On one hand, Chipotle should be recognized for finally stepping up and sticking to its core values when it comes to serving hormone free beef. On the other hand, I'd like to point out they've put themselves in an even bigger conundrum – say maybe one that involves a company touting environmentally friendly practices and the importance of locally grown products, while shipping grass-fed beef literally halfway around the globe to a Chipotle near you.

How does that saying go again? Oh yeah, now I remember. "You can wish in one hand and crap in the other; see which one fill up quicker." Looks like Chipotle has been doing a little of both, but more of the latter.  

In a recent Huffington Post editorial, Ells said, "Even though our loyalty to American ranchers is strong, rather than meet the shortfall with conventionally raised beef from cattle treated with growth hormones and antibiotics, we decided to take this opportunity to start sourcing more truly grass-fed steak." He continued, "Returning to grass-based farming systems for cattle is a core component of our long-term vision. Most livestock today spend much of their lives in conditions far from the natural ecosystems in which they evolved. Rather than doing what cattle do best, which is using the unique biology of the rumen to convert grass to protein, most cattle spend the latter part of their lives in feedlots, where they are fed grain like corn and soy. (There's also evidence suggesting that grass-fed beef is healthier for the people who eat it, and when managed properly, easier on the environment.)"

Well, since we're on the subject of responsibly raising beef, let's talk about working with the environment to feed 9 billion people by 2050 with shrinking agricultural resources.

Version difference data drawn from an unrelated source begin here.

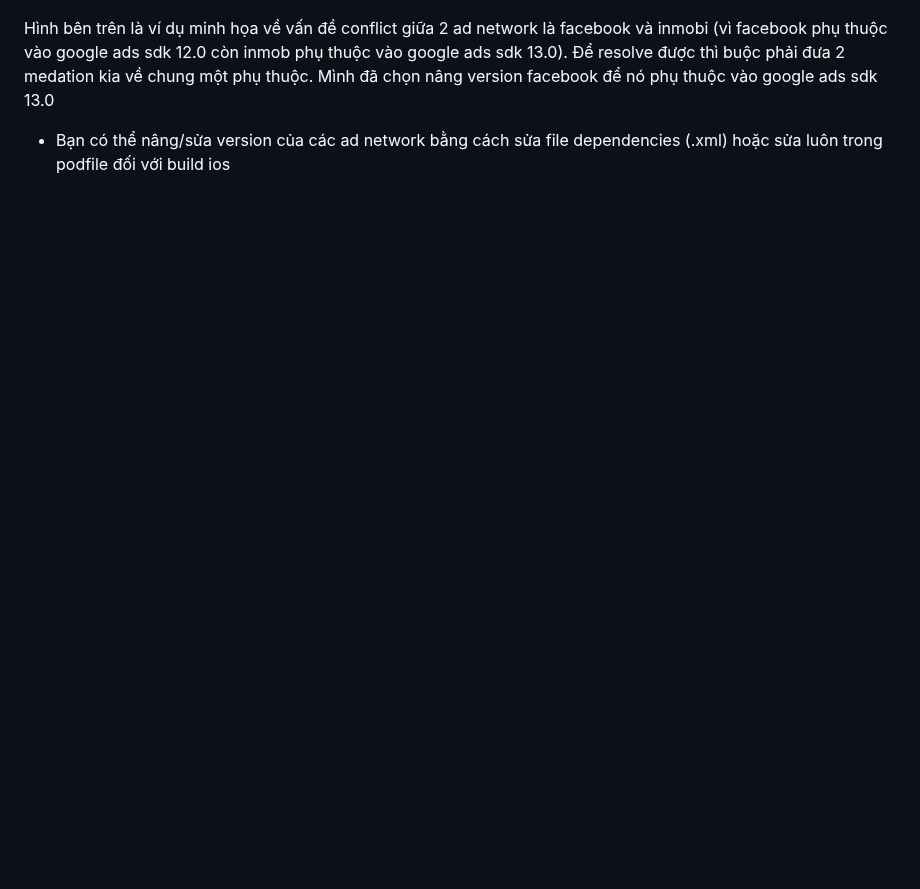
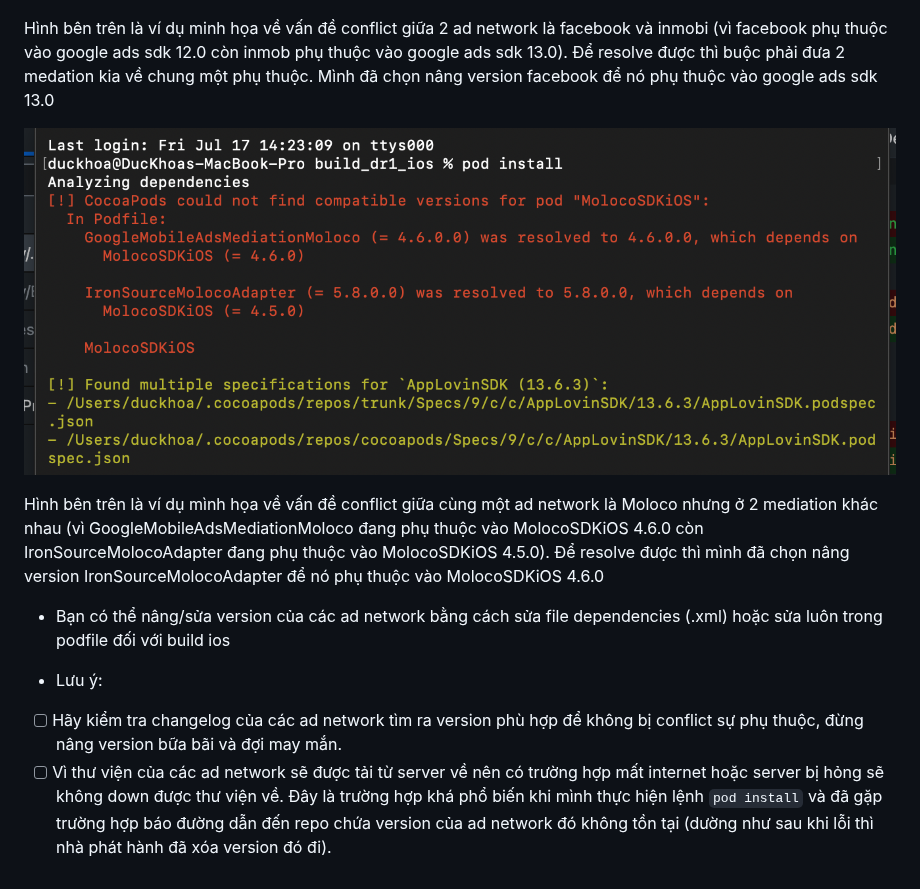
Before and after one commit to iw-dr-team/docs, a Markdown page: AdvertisingNote.md, the part around one of its changes. Drawn GitHub-style; pictures changed too: Image/conflict_2.png (added); blank space fills up the shorter version.

```diff
--- a/AdvertisingNote.md
+++ b/AdvertisingNote.md
@@ -126,4 +125,14 @@ Dependencies.xml → EDM4U/Gradle resolve → Maven repository / Gradle cache
 Hình bên trên là ví dụ minh họa về vấn đề conflict giữa 2 ad network là facebook và inmobi (vì facebook phụ thuộc vào google ads sdk 12.0 còn inmob phụ thuộc vào google ads sdk 13.0).
 Để resolve được thì buộc phải đưa 2 medation kia về chung một phụ thuộc. Mình đã chọn nâng version facebook để nó phụ thuộc vào google ads sdk 13.0
 
+![image](Image/conflict_2.png)
+
+Hình bên trên là ví dụ mình họa về vấn đề conflict giữa cùng một ad network là Moloco nhưng ở 2 mediation khác nhau (vì GoogleMobileAdsMediationMoloco đang phụ thuộc vào MolocoSDKiOS 4.6.0 còn IronSourceMolocoAdapter đang phụ thuộc vào MolocoSDKiOS 4.5.0).
+Để resolve được thì mình đã chọn nâng version IronSourceMolocoAdapter để nó phụ thuộc vào MolocoSDKiOS 4.6.0
+
 - Bạn có thể nâng/sửa version của các ad network bằng cách sửa file dependencies (.xml) hoặc sửa luôn trong podfile đối với build ios
+
+- Lưu ý:
+
+- [ ] Hãy kiểm tra changelog của các ad network tìm ra version phù hợp để không bị conflict sự phụ thuộc, đừng nâng version bữa bãi và đợi may mắn.
+- [ ] Vì thư viện của các ad network sẽ được tải từ server về nên có trường hợp mất internet hoặc server bị hỏng sẽ không down được thư viện về. Đây là trường hợp khá phổ biến khi mình thực hiện lệnh `pod install` và đã gặp trường hợp báo đường dẫn đến repo chứa version của ad network đó không tồn tại (dường như sau khi lỗi thì nhà phát hành đã xóa version đó đi).
```
Also changed, not shown: other parts of AdvertisingNote.md (+0 -1 lines).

Here's a recap by Dr. John Comerford of Penn State on a grass-fed vs. grain-fed study:

"On the environmental front, studies by Yan et al (2009) in Ireland used growth chambers to evaluate the greenhouse gas emissions from cattle with varying levels of forage and grain in the diet. Coupling these results with a 30 percent increase of harvest age of grass-fed cattle compared to grain-fed, it becomes clear there is a 500 percent increase in greenhouse gas emissions for each pound of beef produced from grass-fed compared to grain-fed cattle. Uncontrolled nitrogen and phosphate release to the environment, 35 percent more water use, and 30 percent more land use for grass-fed cattle compared to grain-fed increases the environmental impact of strictly grass feeding."

Ok, so maybe your Australian grass-fed beef is a tad bit leaner. Congratulations, your customers can confidently Do a Dallop of Daisy on their 1,000+ calorie meal. 

Getting to the point – I'm not very impressed with the tactics Chipotle has shown not only in the last few month, but past near decade. They build a marketing plan based on "integrity" and "responsibility" while preaching about being environmentally friendly and supporting the local family farmer – then turn around and pull this stunt.

But this is America – land of the free and home of the brave. A beautiful place where we have the right to choose what dining establishment we frequent and if our meat comes corn-fed, grass-fed, hormone free, well done, rare, or with gravy. And if a company wants to import products from another country, then by all means they can do it ‘til the cows come home.

Personally, I prefer supporting a company that doesn't contradict its own values and promotes actual responsibly raised beef.

Here's the link to Ells full statement about Chipotle's grass-fed plan. I encourage you to read it and respectfully defend your industry and your own responsible practices.